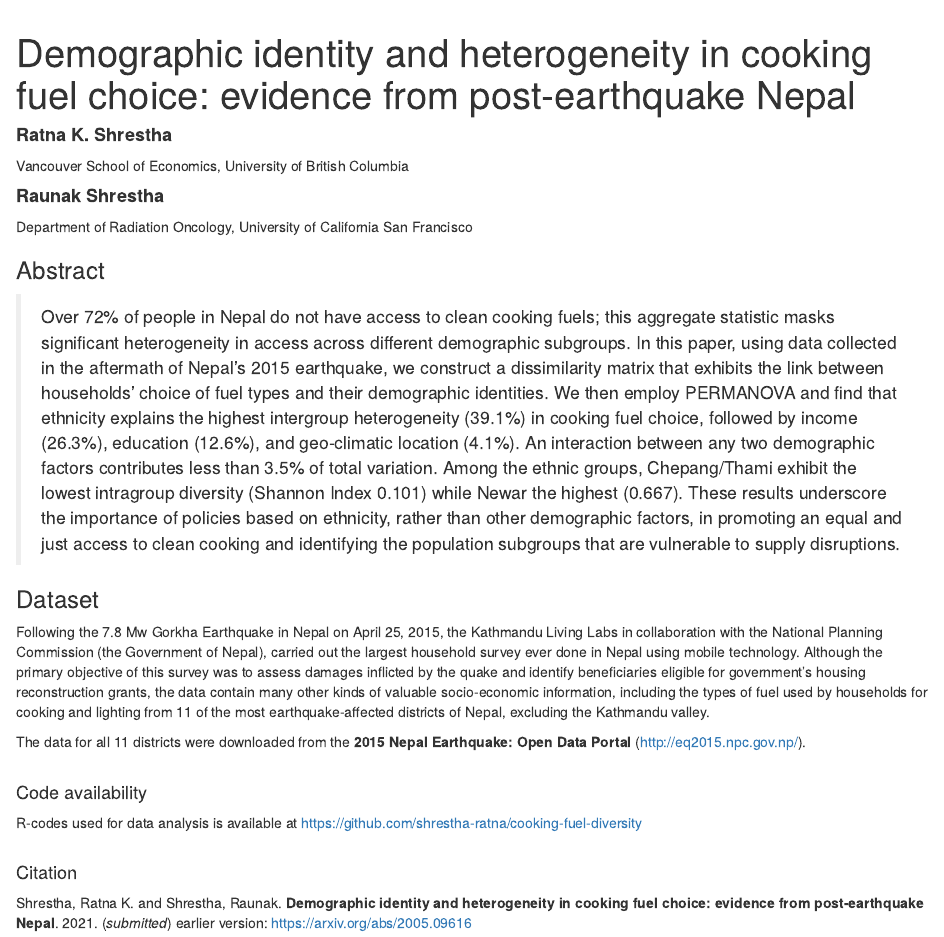
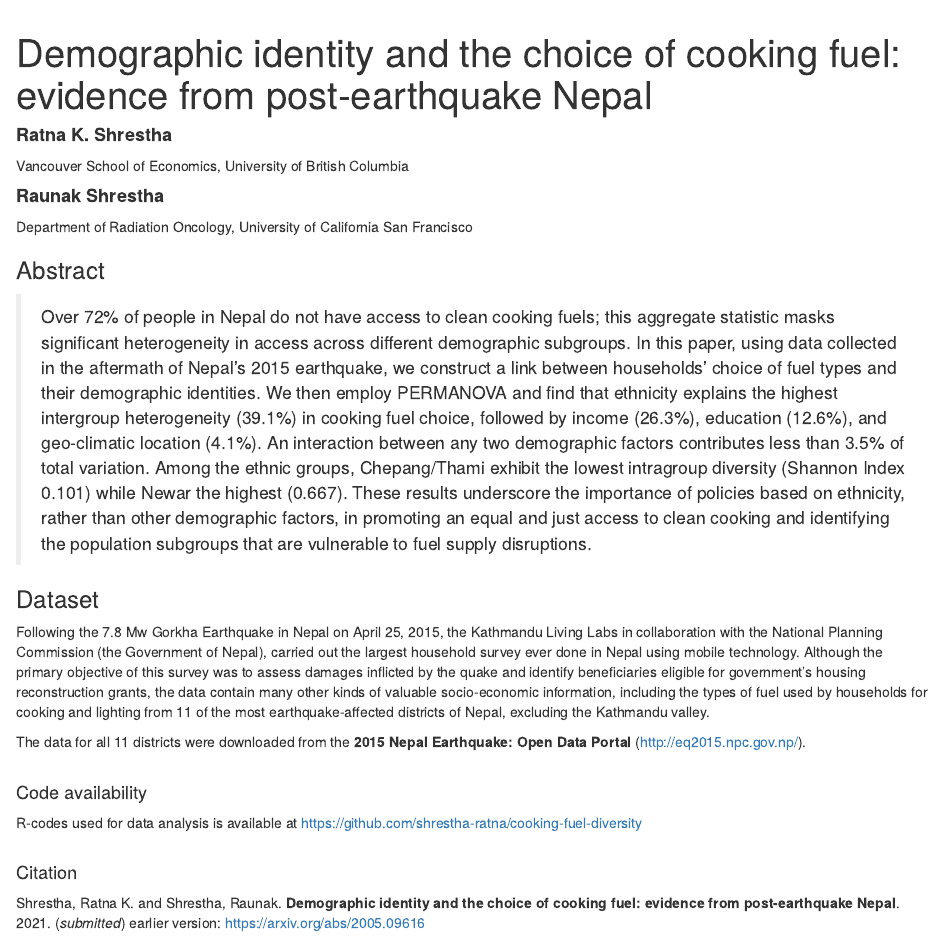
Before and after one commit to shrestha-ratna/cooking-fuel-diversity, an R Markdown document (index.Rmd): the page in a window 1100 px wide, from 60 px down. Rendered offline with R 4.5, knitr and Pandoc, with nearby package versions.

Commit message:
update to readme and index

```diff
--- a/index.Rmd
+++ b/index.Rmd
@@ -1,5 +1,5 @@
 ---
-title: "Demographic identity and heterogeneity in cooking fuel choice: evidence from post-earthquake Nepal"
+title: "Demographic identity and the choice of cooking fuel: evidence from post-earthquake Nepal"
 
 author:
   - name: "**Ratna K. Shrestha**"
@@ -17,7 +17,7 @@ knit: (function(input_file, encoding) {
 ---
 
 ### Abstract
-> Over 72% of people in Nepal do not have access to clean cooking fuels; this aggregate statistic masks significant heterogeneity in access across different demographic subgroups. In this paper, using data collected in the aftermath of Nepal’s 2015 earthquake, we construct a dissimilarity matrix that exhibits the link between households’ choice of fuel types and their demographic identities. We then employ PERMANOVA and find that ethnicity explains the highest intergroup heterogeneity (39.1%) in cooking fuel choice, followed by income (26.3%), education (12.6%), and geo-climatic location (4.1%). An interaction between any two demographic factors contributes less than 3.5% of total variation. Among the ethnic groups, Chepang/Thami exhibit the lowest intragroup diversity (Shannon Index 0.101) while Newar the highest (0.667). These results underscore the importance of policies based on ethnicity, rather than other demographic factors, in promoting an equal and just access to clean cooking and identifying the population subgroups that are vulnerable to supply disruptions.
+> Over 72% of people in Nepal do not have access to clean cooking fuels; this aggregate statistic masks significant heterogeneity in access across different demographic subgroups. In this paper, using data collected in the aftermath of Nepal’s 2015 earthquake, we construct a link between households’ choice of fuel types and their demographic identities. We then employ PERMANOVA and find that ethnicity explains the highest intergroup heterogeneity (39.1%) in cooking fuel choice, followed by income (26.3%), education (12.6%), and geo-climatic location (4.1%). An interaction between any two demographic factors contributes less than 3.5% of total variation. Among the ethnic groups, Chepang/Thami exhibit the lowest intragroup diversity (Shannon Index 0.101) while Newar the highest (0.667). These results underscore the importance of policies based on ethnicity, rather than other demographic factors, in promoting an equal and just access to clean cooking and identifying the population subgroups that are vulnerable to fuel supply disruptions.
 
 ### Dataset
 Following the 7.8 Mw Gorkha Earthquake in Nepal on April 25, 2015, the Kathmandu Living Labs in collaboration with the National Planning Commission (the Government of Nepal), carried out the largest household survey ever done in Nepal using mobile technology. Although the primary objective of this survey was to assess damages inflicted by the quake and identify beneficiaries eligible for government’s housing reconstruction grants, the data contain many other kinds of valuable socio-economic information, including the types of fuel used by households for cooking and lighting from 11 of the most earthquake-affected districts of Nepal, excluding the Kathmandu valley.
@@ -30,7 +30,7 @@ R-codes used for data analysis is available at [https://github.com/shrestha-ratn
 <br/><br/>
 
 #### Citation
-Shrestha, Ratna K. and Shrestha, Raunak. **Demographic identity and heterogeneity in cooking fuel choice: evidence from post-earthquake Nepal**. 2021. (*submitted*) earlier version: [https://arxiv.org/abs/2005.09616](https://arxiv.org/abs/2005.09616) <br/>
+Shrestha, Ratna K. and Shrestha, Raunak. **Demographic identity and the choice of cooking fuel: evidence from post-earthquake Nepal**. 2021. (*submitted*) earlier version: [https://arxiv.org/abs/2005.09616](https://arxiv.org/abs/2005.09616) <br/>
 <br/><br/>
 
 #### Corresponding author
```
Also changed, not shown: README.md, 1 other file.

# # # # #

**Instructions to follow**
Drop the pictures and reproduce the rest of the entries above exactly.

**Result of the exercise**
Before and after one commit to shrestha-ratna/cooking-fuel-diversity, an R Markdown document (index.Rmd): the page in a window 1100 px wide, from 60 px down. Rendered offline with R 4.5, knitr and Pandoc, with nearby package versions.

Commit message:
update to readme and index

```diff
--- a/index.Rmd
+++ b/index.Rmd
@@ -1,5 +1,5 @@
 ---
-title: "Demographic identity and heterogeneity in cooking fuel choice: evidence from post-earthquake Nepal"
+title: "Demographic identity and the choice of cooking fuel: evidence from post-earthquake Nepal"
 
 author:
   - name: "**Ratna K. Shrestha**"
@@ -17,7 +17,7 @@ knit: (function(input_file, encoding) {
 ---
 
 ### Abstract
-> Over 72% of people in Nepal do not have access to clean cooking fuels; this aggregate statistic masks significant heterogeneity in access across different demographic subgroups. In this paper, using data collected in the aftermath of Nepal’s 2015 earthquake, we construct a dissimilarity matrix that exhibits the link between households’ choice of fuel types and their demographic identities. We then employ PERMANOVA and find that ethnicity explains the highest intergroup heterogeneity (39.1%) in cooking fuel choice, followed by income (26.3%), education (12.6%), and geo-climatic location (4.1%). An interaction between any two demographic factors contributes less than 3.5% of total variation. Among the ethnic groups, Chepang/Thami exhibit the lowest intragroup diversity (Shannon Index 0.101) while Newar the highest (0.667). These results underscore the importance of policies based on ethnicity, rather than other demographic factors, in promoting an equal and just access to clean cooking and identifying the population subgroups that are vulnerable to supply disruptions.
+> Over 72% of people in Nepal do not have access to clean cooking fuels; this aggregate statistic masks significant heterogeneity in access across different demographic subgroups. In this paper, using data collected in the aftermath of Nepal’s 2015 earthquake, we construct a link between households’ choice of fuel types and their demographic identities. We then employ PERMANOVA and find that ethnicity explains the highest intergroup heterogeneity (39.1%) in cooking fuel choice, followed by income (26.3%), education (12.6%), and geo-climatic location (4.1%). An interaction between any two demographic factors contributes less than 3.5% of total variation. Among the ethnic groups, Chepang/Thami exhibit the lowest intragroup diversity (Shannon Index 0.101) while Newar the highest (0.667). These results underscore the importance of policies based on ethnicity, rather than other demographic factors, in promoting an equal and just access to clean cooking and identifying the population subgroups that are vulnerable to fuel supply disruptions.
 
 ### Dataset
 Following the 7.8 Mw Gorkha Earthquake in Nepal on April 25, 2015, the Kathmandu Living Labs in collaboration with the National Planning Commission (the Government of Nepal), carried out the largest household survey ever done in Nepal using mobile technology. Although the primary objective of this survey was to assess damages inflicted by the quake and identify beneficiaries eligible for government’s housing reconstruction grants, the data contain many other kinds of valuable socio-economic information, including the types of fuel used by households for cooking and lighting from 11 of the most earthquake-affected districts of Nepal, excluding the Kathmandu valley.
@@ -30,7 +30,7 @@ R-codes used for data analysis is available at [https://github.com/shrestha-ratn
 <br/><br/>
 
 #### Citation
-Shrestha, Ratna K. and Shrestha, Raunak. **Demographic identity and heterogeneity in cooking fuel choice: evidence from post-earthquake Nepal**. 2021. (*submitted*) earlier version: [https://arxiv.org/abs/2005.09616](https://arxiv.org/abs/2005.09616) <br/>
+Shrestha, Ratna K. and Shrestha, Raunak. **Demographic identity and the choice of cooking fuel: evidence from post-earthquake Nepal**. 2021. (*submitted*) earlier version: [https://arxiv.org/abs/2005.09616](https://arxiv.org/abs/2005.09616) <br/>
 <br/><br/>
 
 #### Corresponding author
```
Also changed, not shown: README.md, 1 other file.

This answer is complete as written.